WHAT IS EXPECTED:
Images are not part of the copy; write out the rest of the data exactly as given.

DATA RECORDS:
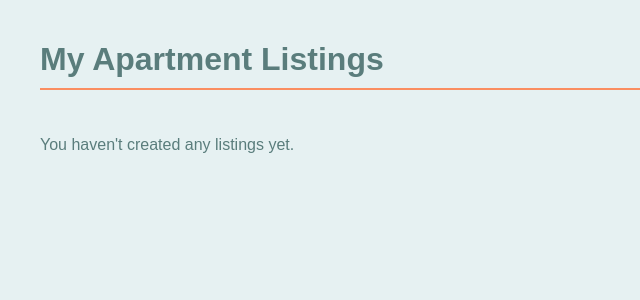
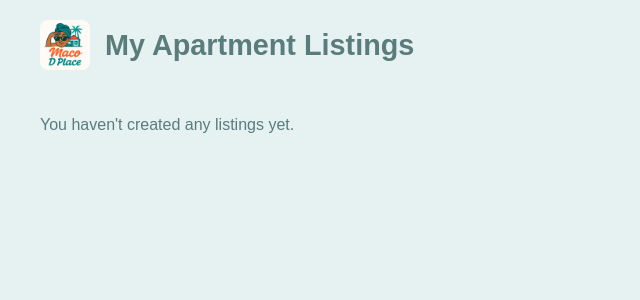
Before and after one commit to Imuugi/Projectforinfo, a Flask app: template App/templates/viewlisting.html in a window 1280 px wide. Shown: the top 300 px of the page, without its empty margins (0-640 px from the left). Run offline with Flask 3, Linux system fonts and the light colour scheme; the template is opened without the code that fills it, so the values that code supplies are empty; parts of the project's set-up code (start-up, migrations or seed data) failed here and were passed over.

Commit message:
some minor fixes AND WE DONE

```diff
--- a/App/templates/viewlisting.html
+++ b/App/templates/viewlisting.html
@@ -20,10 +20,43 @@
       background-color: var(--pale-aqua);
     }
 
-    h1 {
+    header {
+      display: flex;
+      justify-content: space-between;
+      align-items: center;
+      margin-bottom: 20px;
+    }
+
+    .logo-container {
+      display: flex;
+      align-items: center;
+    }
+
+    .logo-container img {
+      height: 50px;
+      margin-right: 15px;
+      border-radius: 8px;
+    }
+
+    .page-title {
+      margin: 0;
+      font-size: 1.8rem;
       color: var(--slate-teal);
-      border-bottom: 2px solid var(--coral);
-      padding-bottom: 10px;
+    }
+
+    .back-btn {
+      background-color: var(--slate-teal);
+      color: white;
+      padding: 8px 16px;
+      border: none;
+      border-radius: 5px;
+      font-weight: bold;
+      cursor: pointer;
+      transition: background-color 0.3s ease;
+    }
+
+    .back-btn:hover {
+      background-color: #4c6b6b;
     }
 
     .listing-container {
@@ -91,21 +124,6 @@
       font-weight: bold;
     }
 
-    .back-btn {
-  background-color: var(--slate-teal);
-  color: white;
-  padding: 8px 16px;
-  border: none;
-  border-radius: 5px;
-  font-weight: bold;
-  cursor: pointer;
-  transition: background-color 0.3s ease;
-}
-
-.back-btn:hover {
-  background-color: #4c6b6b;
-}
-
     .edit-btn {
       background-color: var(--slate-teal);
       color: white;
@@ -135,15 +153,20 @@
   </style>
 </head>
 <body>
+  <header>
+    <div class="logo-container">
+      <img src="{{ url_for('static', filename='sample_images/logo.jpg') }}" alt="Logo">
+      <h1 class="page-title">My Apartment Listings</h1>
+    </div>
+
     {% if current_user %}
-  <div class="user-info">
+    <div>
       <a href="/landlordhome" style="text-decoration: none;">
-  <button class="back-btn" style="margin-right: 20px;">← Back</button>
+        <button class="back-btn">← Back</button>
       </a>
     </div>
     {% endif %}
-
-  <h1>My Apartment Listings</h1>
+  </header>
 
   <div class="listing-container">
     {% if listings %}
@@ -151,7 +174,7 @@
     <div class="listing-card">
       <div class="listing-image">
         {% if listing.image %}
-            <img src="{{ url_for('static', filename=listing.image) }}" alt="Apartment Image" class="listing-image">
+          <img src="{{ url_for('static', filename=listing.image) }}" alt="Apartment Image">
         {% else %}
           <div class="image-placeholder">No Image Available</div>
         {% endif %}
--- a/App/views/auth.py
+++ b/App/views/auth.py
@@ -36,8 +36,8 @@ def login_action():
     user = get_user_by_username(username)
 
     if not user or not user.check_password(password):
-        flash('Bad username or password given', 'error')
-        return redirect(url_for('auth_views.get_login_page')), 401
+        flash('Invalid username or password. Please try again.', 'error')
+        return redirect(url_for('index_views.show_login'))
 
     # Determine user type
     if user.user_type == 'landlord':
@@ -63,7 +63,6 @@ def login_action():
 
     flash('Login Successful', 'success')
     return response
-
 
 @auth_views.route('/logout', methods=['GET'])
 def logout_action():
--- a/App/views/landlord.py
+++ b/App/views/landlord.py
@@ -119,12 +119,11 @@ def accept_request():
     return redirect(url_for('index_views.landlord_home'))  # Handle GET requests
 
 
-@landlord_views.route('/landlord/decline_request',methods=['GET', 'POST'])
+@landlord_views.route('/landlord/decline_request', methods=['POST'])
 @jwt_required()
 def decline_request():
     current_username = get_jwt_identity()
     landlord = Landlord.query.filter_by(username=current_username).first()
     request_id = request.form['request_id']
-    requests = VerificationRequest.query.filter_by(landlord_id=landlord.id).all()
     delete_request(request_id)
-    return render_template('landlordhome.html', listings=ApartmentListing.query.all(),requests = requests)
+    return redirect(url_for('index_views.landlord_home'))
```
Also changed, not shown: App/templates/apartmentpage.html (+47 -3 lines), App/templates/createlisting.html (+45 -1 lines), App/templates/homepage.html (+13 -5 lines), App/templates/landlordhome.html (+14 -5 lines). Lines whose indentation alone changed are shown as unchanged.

RESPONSE TO THIS EXERCISE:
Before and after one commit to Imuugi/Projectforinfo, a Flask app: template App/templates/viewlisting.html in a window 1280 px wide. Shown: the top 300 px of the page, without its empty margins (0-640 px from the left). Run offline with Flask 3, Linux system fonts and the light colour scheme; the template is opened without the code that fills it, so the values that code supplies are empty; parts of the project's set-up code (start-up, migrations or seed data) failed here and were passed over.

Commit message:
some minor fixes AND WE DONE

```diff
--- a/App/templates/viewlisting.html
+++ b/App/templates/viewlisting.html
@@ -20,10 +20,43 @@
       background-color: var(--pale-aqua);
     }
 
-    h1 {
+    header {
+      display: flex;
+      justify-content: space-between;
+      align-items: center;
+      margin-bottom: 20px;
+    }
+
+    .logo-container {
+      display: flex;
+      align-items: center;
+    }
+
+    .logo-container img {
+      height: 50px;
+      margin-right: 15px;
+      border-radius: 8px;
+    }
+
+    .page-title {
+      margin: 0;
+      font-size: 1.8rem;
       color: var(--slate-teal);
-      border-bottom: 2px solid var(--coral);
-      padding-bottom: 10px;
+    }
+
+    .back-btn {
+      background-color: var(--slate-teal);
+      color: white;
+      padding: 8px 16px;
+      border: none;
+      border-radius: 5px;
+      font-weight: bold;
+      cursor: pointer;
+      transition: background-color 0.3s ease;
+    }
+
+    .back-btn:hover {
+      background-color: #4c6b6b;
     }
 
     .listing-container {
@@ -91,21 +124,6 @@
       font-weight: bold;
     }
 
-    .back-btn {
-  background-color: var(--slate-teal);
-  color: white;
-  padding: 8px 16px;
-  border: none;
-  border-radius: 5px;
-  font-weight: bold;
-  cursor: pointer;
-  transition: background-color 0.3s ease;
-}
-
-.back-btn:hover {
-  background-color: #4c6b6b;
-}
-
     .edit-btn {
       background-color: var(--slate-teal);
       color: white;
@@ -135,15 +153,20 @@
   </style>
 </head>
 <body>
+  <header>
+    <div class="logo-container">
+      <img src="{{ url_for('static', filename='sample_images/logo.jpg') }}" alt="Logo">
+      <h1 class="page-title">My Apartment Listings</h1>
+    </div>
+
     {% if current_user %}
-  <div class="user-info">
+    <div>
       <a href="/landlordhome" style="text-decoration: none;">
-  <button class="back-btn" style="margin-right: 20px;">← Back</button>
+        <button class="back-btn">← Back</button>
       </a>
     </div>
     {% endif %}
-
-  <h1>My Apartment Listings</h1>
+  </header>
 
   <div class="listing-container">
     {% if listings %}
@@ -151,7 +174,7 @@
     <div class="listing-card">
       <div class="listing-image">
         {% if listing.image %}
-            <img src="{{ url_for('static', filename=listing.image) }}" alt="Apartment Image" class="listing-image">
+          <img src="{{ url_for('static', filename=listing.image) }}" alt="Apartment Image">
         {% else %}
           <div class="image-placeholder">No Image Available</div>
         {% endif %}
--- a/App/views/auth.py
+++ b/App/views/auth.py
@@ -36,8 +36,8 @@ def login_action():
     user = get_user_by_username(username)
 
     if not user or not user.check_password(password):
-        flash('Bad username or password given', 'error')
-        return redirect(url_for('auth_views.get_login_page')), 401
+        flash('Invalid username or password. Please try again.', 'error')
+        return redirect(url_for('index_views.show_login'))
 
     # Determine user type
     if user.user_type == 'landlord':
@@ -63,7 +63,6 @@ def login_action():
 
     flash('Login Successful', 'success')
     return response
-
 
 @auth_views.route('/logout', methods=['GET'])
 def logout_action():
--- a/App/views/landlord.py
+++ b/App/views/landlord.py
@@ -119,12 +119,11 @@ def accept_request():
     return redirect(url_for('index_views.landlord_home'))  # Handle GET requests
 
 
-@landlord_views.route('/landlord/decline_request',methods=['GET', 'POST'])
+@landlord_views.route('/landlord/decline_request', methods=['POST'])
 @jwt_required()
 def decline_request():
     current_username = get_jwt_identity()
     landlord = Landlord.query.filter_by(username=current_username).first()
     request_id = request.form['request_id']
-    requests = VerificationRequest.query.filter_by(landlord_id=landlord.id).all()
     delete_request(request_id)
-    return render_template('landlordhome.html', listings=ApartmentListing.query.all(),requests = requests)
+    return redirect(url_for('index_views.landlord_home'))
```
Also changed, not shown: App/templates/apartmentpage.html (+47 -3 lines), App/templates/createlisting.html (+45 -1 lines), App/templates/homepage.html (+13 -5 lines), App/templates/landlordhome.html (+14 -5 lines). Lines whose indentation alone changed are shown as unchanged.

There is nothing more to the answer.